Dotting the section of Toronto’s West Island shore line some bizarre species of plant, John Dickson’s Wind Flowers are activated by Lake Ontario’s winds. The installation is part of the in/future, a festival of art and music in the abandoned Ontario Place. Made from repurposed cymbals, Wind Flowers respond to the power of the breeze, ranging in intensity from gentle buzzing to dissonant clanging. Continue reading
Happy New Year from OpenCity Projects! To celebrate we are reviewing the best stories and ideas in public space from cities around the world in 2014. This year we saw in incredible number of protests in public spaces, the rise of walkable cities around the world and cities that transformed in 2014.

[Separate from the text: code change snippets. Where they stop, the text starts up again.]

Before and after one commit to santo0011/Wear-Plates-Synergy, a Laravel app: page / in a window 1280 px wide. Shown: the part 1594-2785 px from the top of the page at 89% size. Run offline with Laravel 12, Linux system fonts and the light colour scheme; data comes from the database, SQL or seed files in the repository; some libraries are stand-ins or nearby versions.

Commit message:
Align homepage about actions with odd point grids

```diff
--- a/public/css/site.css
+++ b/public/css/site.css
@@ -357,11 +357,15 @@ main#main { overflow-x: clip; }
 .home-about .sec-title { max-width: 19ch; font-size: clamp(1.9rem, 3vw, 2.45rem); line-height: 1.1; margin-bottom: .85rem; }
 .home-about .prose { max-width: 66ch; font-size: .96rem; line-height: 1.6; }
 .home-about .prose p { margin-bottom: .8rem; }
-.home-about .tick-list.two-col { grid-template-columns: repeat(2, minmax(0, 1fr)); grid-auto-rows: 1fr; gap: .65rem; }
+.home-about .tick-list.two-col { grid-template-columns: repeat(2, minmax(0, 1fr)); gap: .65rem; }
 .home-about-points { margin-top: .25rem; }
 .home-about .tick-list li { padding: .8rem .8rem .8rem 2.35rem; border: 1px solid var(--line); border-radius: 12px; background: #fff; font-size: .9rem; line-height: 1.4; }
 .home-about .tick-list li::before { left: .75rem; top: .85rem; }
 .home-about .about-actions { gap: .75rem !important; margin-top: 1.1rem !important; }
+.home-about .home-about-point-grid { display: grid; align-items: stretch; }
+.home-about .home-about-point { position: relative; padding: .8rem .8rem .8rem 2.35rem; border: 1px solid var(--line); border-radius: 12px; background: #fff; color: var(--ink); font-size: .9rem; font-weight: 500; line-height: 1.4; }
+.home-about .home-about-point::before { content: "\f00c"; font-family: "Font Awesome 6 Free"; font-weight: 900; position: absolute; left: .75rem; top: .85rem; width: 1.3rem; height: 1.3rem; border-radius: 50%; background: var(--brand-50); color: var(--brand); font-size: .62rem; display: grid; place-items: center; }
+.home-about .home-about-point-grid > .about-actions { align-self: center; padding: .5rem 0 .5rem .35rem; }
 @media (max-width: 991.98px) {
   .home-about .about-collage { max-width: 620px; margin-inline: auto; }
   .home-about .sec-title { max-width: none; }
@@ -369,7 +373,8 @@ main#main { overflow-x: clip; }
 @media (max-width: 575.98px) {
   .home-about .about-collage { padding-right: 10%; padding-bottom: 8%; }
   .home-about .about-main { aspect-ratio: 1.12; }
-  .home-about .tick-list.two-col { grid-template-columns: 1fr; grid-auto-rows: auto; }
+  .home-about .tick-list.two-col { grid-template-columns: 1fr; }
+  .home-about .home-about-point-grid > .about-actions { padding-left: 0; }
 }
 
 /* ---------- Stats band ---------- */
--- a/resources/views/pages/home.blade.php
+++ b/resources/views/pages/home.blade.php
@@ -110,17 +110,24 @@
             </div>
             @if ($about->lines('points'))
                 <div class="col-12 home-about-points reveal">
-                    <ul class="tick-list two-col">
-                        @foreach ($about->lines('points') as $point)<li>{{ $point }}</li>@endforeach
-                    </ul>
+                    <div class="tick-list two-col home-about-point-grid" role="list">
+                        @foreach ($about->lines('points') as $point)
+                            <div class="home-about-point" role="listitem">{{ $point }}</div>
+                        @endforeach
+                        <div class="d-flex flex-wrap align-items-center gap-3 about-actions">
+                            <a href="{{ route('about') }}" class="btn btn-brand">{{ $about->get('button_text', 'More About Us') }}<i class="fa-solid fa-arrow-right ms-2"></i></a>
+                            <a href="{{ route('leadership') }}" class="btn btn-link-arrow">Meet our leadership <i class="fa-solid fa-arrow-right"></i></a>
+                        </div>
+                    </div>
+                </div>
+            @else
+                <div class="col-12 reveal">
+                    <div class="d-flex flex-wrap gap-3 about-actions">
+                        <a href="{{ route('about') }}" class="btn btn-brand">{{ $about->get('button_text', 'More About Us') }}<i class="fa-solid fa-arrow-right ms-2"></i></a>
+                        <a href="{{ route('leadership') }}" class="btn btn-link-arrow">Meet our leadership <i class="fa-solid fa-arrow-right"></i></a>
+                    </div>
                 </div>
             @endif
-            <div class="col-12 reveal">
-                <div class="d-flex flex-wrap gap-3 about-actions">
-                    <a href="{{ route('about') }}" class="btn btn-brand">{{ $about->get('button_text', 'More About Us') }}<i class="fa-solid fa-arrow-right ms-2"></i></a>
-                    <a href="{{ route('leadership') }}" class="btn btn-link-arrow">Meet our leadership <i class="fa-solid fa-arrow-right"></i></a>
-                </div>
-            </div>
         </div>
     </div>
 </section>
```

Sitting on the stoop outside my apartment is one of the only ways to cool down on a sweltering summer night in Toronto. The location of my rented abode on the streetscape means that there is always something going on: the bus stop two doors up disgorges commuters at regular intervals, the crosswalk one door down flashes intermittently as pedestrians amble leisurely along, and a small parking lot near a grocery store across the street fills and empties with the ebb and flow of the day. All of this combines into a strange urban ballet that got me thinking about movement and how this intangible energy contributes to our experience of the city. Continue reading